Vauge on the memorandum is who has the authority to grant colony status, which actually grants additional time credit akin to GCTA. In effect, CS reduced the sentenced to be served. The problem, CS has no legal basis not like GCTA. The sole basis of CS is the unsigned BuCor Manual.
BuCor should clarify the matter to DOJ, CS is in the nature of commutation.., a power rested on the President.
To date, there are several convicts who have granted CS by DC. It should be addressed and corrected at once.
First Issue: How a colonist status will be applied and granted to an inmate sentenced to life imprisonment and to an inmate sentenced to Reclusion Perpetua. (Ref: DOJ Memorandum from the Secretary dated March 18, 2014)
A colonist status can only be granted if the sentence of life imprisonment or reclusion perpetua was commuted by the President of the Philippines.
The requirement of executive approval can be traced back from the provisions of Act. No. 24895, a 1915 law granting special compensation, credits and modification of prison sentence as a reward for exceptional conduct and workmanship. The term “executive approval” refers to the executive clemency which can only be exercised by the President of the Philippines.

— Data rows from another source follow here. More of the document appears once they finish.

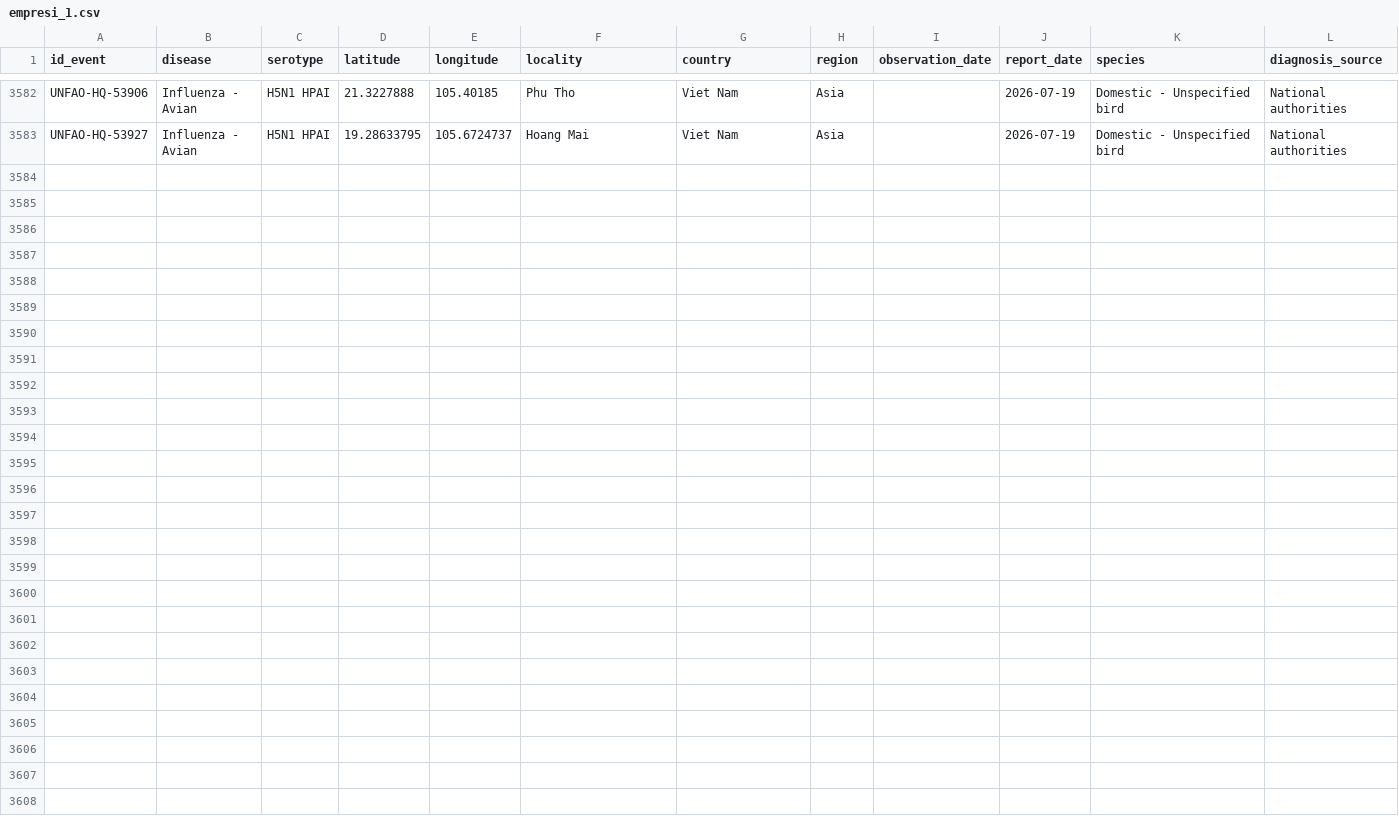
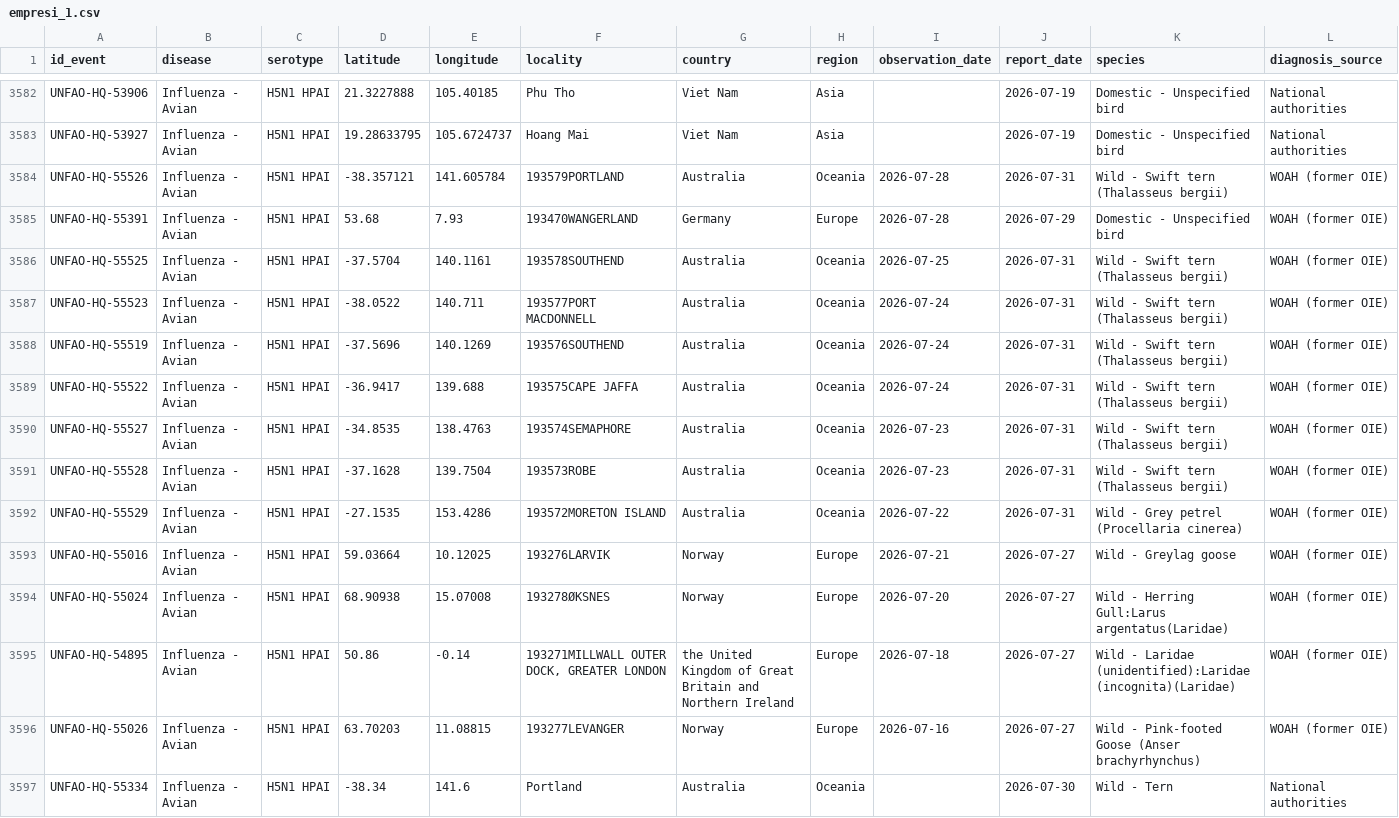
Before and after one commit to OneHealthPortal/OneHealthPortal.github.io, a CSV file: CSV/Avian_Influenza/empresi_1.csv, drawn as a sheet; only a part is shown, gaps mark what is left out; rows hold the shown columns only; the diff names each change by its address in the sheet, - before the commit and + after, or states it on an @@ line.

Commit message:
Last Updated: 02/08/2026

```diff
--- a/CSV/Avian_Influenza/empresi_1.csv
+++ b/CSV/Avian_Influenza/empresi_1.csv
+row 3584: UNFAO-HQ-55526 | Influenza - Avian | H5N1 HPAI | -38.357121 | 141.605784 | 193579PORTLAND | Australia | Oceania | 2026-07-28 | 2026-07-31 | Wild - Swift tern (Thalasseus bergii) | WOAH (former OIE)
+row 3585: UNFAO-HQ-55391 | Influenza - Avian | H5N1 HPAI | 53.68 | 7.93 | 193470WANGERLAND | Germany | Europe | 2026-07-28 | 2026-07-29 | Domestic - Unspecified bird | WOAH (former OIE)
+row 3586: UNFAO-HQ-55525 | Influenza - Avian | H5N1 HPAI | -37.5704 | 140.1161 | 193578SOUTHEND | Australia | Oceania | 2026-07-25 | 2026-07-31 | Wild - Swift tern (Thalasseus bergii) | WOAH (former OIE)
+row 3587: UNFAO-HQ-55523 | Influenza - Avian | H5N1 HPAI | -38.0522 | 140.711 | 193577PORT MACDONNELL | Australia | Oceania | 2026-07-24 | 2026-07-31 | Wild - Swift tern (Thalasseus bergii) | WOAH (former OIE)
+row 3588: UNFAO-HQ-55519 | Influenza - Avian | H5N1 HPAI | -37.5696 | 140.1269 | 193576SOUTHEND | Australia | Oceania | 2026-07-24 | 2026-07-31 | Wild - Swift tern (Thalasseus bergii) | WOAH (former OIE)
+row 3589: UNFAO-HQ-55522 | Influenza - Avian | H5N1 HPAI | -36.9417 | 139.688 | 193575CAPE JAFFA | Australia | Oceania | 2026-07-24 | 2026-07-31 | Wild - Swift tern (Thalasseus bergii) | WOAH (former OIE)
+row 3590: UNFAO-HQ-55527 | Influenza - Avian | H5N1 HPAI | -34.8535 | 138.4763 | 193574SEMAPHORE | Australia | Oceania | 2026-07-23 | 2026-07-31 | Wild - Swift tern (Thalasseus bergii) | WOAH (former OIE)
+row 3591: UNFAO-HQ-55528 | Influenza - Avian | H5N1 HPAI | -37.1628 | 139.7504 | 193573ROBE | Australia | Oceania | 2026-07-23 | 2026-07-31 | Wild - Swift tern (Thalasseus bergii) | WOAH (former OIE)
+row 3592: UNFAO-HQ-55529 | Influenza - Avian | H5N1 HPAI | -27.1535 | 153.4286 | 193572MORETON ISLAND | Australia | Oceania | 2026-07-22 | 2026-07-31 | Wild - Grey petrel (Procellaria cinerea) | WOAH (former OIE)
+row 3593: UNFAO-HQ-55016 | Influenza - Avian | H5N1 HPAI | 59.03664 | 10.12025 | 193276LARVIK | Norway | Europe | 2026-07-21 | 2026-07-27 | Wild - Greylag goose | WOAH (former OIE)
+row 3594: UNFAO-HQ-55024 | Influenza - Avian | H5N1 HPAI | 68.90938 | 15.07008 | 193278ØKSNES | Norway | Europe | 2026-07-20 | 2026-07-27 | Wild - Herring Gull:Larus argentatus(Laridae) | WOAH (former OIE)
+row 3595: UNFAO-HQ-54895 | Influenza - Avian | H5N1 HPAI | 50.86 | -0.14 | 193271MILLWALL OUTER DOCK, GREATER LONDON | the United Kingdom of Great Britain and Northern Ireland | Europe | 2026-07-18 | 2026-07-27 | Wild - Laridae (unidentified):Laridae (incognita)(Laridae) | WOAH (former OIE)
+row 3596: UNFAO-HQ-55026 | Influenza - Avian | H5N1 HPAI | 63.70203 | 11.08815 | 193277LEVANGER | Norway | Europe | 2026-07-16 | 2026-07-27 | Wild - Pink-footed Goose (Anser brachyrhynchus) | WOAH (former OIE)
+row 3597: UNFAO-HQ-55334 | Influenza - Avian | H5N1 HPAI | -38.34 | 141.6 | Portland | Australia | Oceania |  | 2026-07-30 | Wild - Tern | National authorities
```
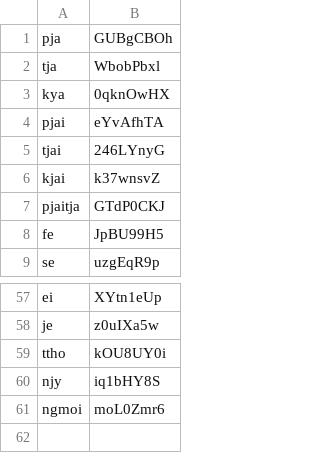
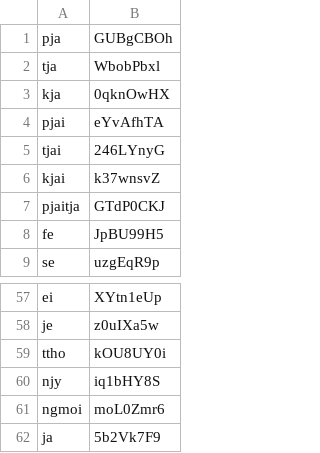
Before and after one commit to connormurphy798/mildredese, a CSV file: lexicon/uid.csv, drawn as a sheet; only a part is shown, gaps mark what is left out.

```diff
--- a/lexicon/uid.csv
+++ b/lexicon/uid.csv
@@ -2,3 +2,3 @@ pja,GUBgCBOh
 tja,WbobPbxl
-kya,0qknOwHX
+kja,0qknOwHX
 pjai,eYvAfhTA
@@ -61 +61,2 @@ njy,iq1bHY8S
 ngmoi,moL0Zmr6
+ja,5b2Vk7F9
```
Also changed, not shown: 20 other files.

Section 19, Article VII of the 1987 Constitution provides that:
Sec. 19. Except in cases of impeachment, or as otherwise provided in the Constitution, the President may grant reprieves, commutations and pardons, and remit fines and forfeitures, after conviction by final judgment.
Xxx xxx xxx”
The power of executive clemency is a non-delegable power and must be exercised by the President personally. (Villena v. Secretary of Interior, 67 Phils. 451, 463 (1939). The above-quoted provision gives the President said power for correcting infirmities in the administration of justice and for mitigating harshness by a too strict application of the law. (The 1987 Constitution of the Republic of the Philippines, A commentary, Bernas, 2009 ed. Pg. 924).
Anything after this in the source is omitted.